Please leave a comment below on what make/model the scripts work. Also, be aware that some vendors use different schemes for master passwords that require hardware to be reset – among them are e.g. IBM/Lenovo. If you find that your laptop does not display a hash or the scripts do not work for you for whatever reason, try to:

  • use a USB keyboard for entering the password for avoiding potential defects of the built-in keyboard,
  • run CmosPwd to remove the password if you can still boot the machine,
  • overwrite the BIOS using the emergency recovery procedures. Usually, the emergency flash code is activated by pressing a certain key combination while powering on the machine. You also need a specially prepared USB memory stick containing the BIOS binary. The details are very much dependent on your particular model. Also, be aware that this can potentially brick your device and should only be done as a last measure.
  • Some dell service tags are missing the suffix – just try the passwords for all suffices by adding -595B, -2A7B and -D35B to your service tags. 
  • The passwords for some HP laptops are breakable with this script.
  • Unlocking methods for some Toshiba laptops are described here. 

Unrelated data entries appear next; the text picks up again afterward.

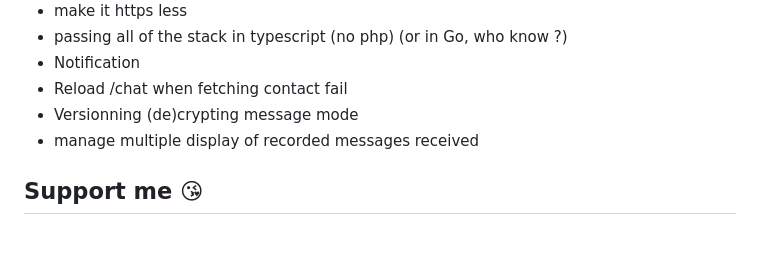
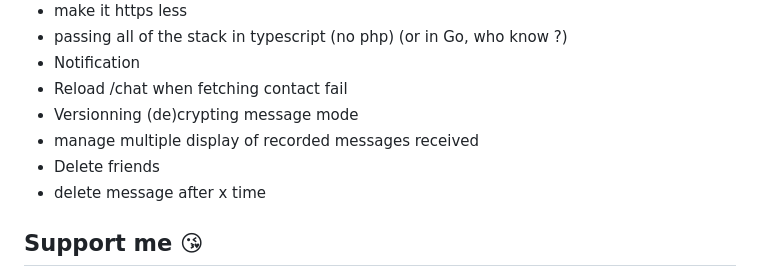
Before and after one commit to YR72dpi/SecuredWhisker, a Markdown page: README.md, the part around the change. GitHub-like rendering; blank space fills up the shorter version.

Commit message:
doc: more en readme todo list

```diff
--- a/README.md
+++ b/README.md
@@ -305,6 +305,8 @@ Contributions are welcome! Feel free to open issues or submit pull requests to c
 - Reload /chat when fetching contact fail
 - Versionning (de)crypting message mode
 - manage multiple display of recorded messages received
+- Delete friends
+- delete message after x time
 
 ## Support me 😘
 
```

  • Some older laptop models have service manuals that specify a location of a jumper / solder bridge that can be set for removing the password.